Among the lines of the records, please find those that contain the word "index" and copy them.

BEGIN Records for the exercise

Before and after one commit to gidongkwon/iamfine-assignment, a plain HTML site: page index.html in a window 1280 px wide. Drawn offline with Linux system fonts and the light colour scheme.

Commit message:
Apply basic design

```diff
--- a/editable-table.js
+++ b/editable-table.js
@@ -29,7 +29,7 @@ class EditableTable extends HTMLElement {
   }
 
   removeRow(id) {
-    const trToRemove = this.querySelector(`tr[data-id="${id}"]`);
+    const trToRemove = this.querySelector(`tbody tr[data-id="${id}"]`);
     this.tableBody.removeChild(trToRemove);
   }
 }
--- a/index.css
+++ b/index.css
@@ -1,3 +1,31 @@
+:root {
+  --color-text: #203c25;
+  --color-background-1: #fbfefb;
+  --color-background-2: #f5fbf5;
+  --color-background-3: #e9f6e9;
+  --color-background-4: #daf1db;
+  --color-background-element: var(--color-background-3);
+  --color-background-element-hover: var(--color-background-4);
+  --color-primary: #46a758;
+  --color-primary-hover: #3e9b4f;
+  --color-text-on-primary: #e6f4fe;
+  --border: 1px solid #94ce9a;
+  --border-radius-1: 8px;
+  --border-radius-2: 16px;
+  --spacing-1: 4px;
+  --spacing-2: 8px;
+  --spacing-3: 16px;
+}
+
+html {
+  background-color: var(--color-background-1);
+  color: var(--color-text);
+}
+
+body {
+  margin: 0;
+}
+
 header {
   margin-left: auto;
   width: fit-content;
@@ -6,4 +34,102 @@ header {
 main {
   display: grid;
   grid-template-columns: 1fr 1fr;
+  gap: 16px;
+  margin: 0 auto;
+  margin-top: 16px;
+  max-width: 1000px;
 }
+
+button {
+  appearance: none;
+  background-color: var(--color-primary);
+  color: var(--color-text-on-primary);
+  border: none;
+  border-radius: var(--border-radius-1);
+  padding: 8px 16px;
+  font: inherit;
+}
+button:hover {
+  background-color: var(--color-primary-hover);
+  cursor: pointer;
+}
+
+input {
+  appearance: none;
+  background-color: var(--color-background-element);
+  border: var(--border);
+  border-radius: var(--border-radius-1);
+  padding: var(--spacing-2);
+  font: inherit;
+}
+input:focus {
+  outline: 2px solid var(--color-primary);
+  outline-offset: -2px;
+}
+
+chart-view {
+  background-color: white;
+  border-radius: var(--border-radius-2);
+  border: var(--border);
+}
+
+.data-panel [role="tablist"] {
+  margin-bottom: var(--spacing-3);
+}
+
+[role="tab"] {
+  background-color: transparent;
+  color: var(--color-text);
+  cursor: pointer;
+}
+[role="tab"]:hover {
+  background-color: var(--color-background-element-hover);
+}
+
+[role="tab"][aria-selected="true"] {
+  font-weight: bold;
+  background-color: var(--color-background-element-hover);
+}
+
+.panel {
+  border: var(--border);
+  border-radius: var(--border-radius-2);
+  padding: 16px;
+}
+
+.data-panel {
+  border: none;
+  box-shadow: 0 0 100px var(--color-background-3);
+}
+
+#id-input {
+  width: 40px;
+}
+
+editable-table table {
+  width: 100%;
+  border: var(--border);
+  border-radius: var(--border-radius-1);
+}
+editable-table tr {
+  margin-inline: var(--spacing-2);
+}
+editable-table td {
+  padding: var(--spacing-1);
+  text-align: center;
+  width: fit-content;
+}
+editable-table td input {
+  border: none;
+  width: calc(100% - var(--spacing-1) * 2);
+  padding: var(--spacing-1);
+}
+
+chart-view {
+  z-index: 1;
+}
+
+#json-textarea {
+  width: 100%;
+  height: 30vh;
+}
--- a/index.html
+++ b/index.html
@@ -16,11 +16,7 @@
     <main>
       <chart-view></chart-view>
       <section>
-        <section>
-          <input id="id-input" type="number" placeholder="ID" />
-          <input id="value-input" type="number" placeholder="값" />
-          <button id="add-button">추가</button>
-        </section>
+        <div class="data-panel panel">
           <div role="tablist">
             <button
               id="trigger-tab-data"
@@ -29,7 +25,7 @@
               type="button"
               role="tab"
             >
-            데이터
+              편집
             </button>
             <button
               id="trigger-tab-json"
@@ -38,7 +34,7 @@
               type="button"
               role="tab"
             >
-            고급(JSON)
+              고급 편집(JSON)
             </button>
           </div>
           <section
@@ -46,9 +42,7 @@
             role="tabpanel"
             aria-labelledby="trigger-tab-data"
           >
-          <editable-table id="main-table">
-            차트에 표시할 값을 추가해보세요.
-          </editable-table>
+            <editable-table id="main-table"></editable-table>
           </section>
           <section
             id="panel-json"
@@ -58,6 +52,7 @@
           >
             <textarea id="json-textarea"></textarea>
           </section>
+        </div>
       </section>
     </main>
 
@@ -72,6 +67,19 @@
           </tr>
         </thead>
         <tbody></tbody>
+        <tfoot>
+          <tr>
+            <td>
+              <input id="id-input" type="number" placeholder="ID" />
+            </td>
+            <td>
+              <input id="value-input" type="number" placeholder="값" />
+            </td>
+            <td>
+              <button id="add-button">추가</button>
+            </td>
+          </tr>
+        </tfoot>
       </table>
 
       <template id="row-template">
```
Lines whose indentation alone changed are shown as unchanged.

END Records for the exercise

* Task result *
Before and after one commit to gidongkwon/iamfine-assignment, a plain HTML site: page index.html in a window 1280 px wide. Drawn offline with Linux system fonts and the light colour scheme.
--- a/index.css
+++ b/index.css
+  z-index: 1;
--- a/index.html
+++ b/index.html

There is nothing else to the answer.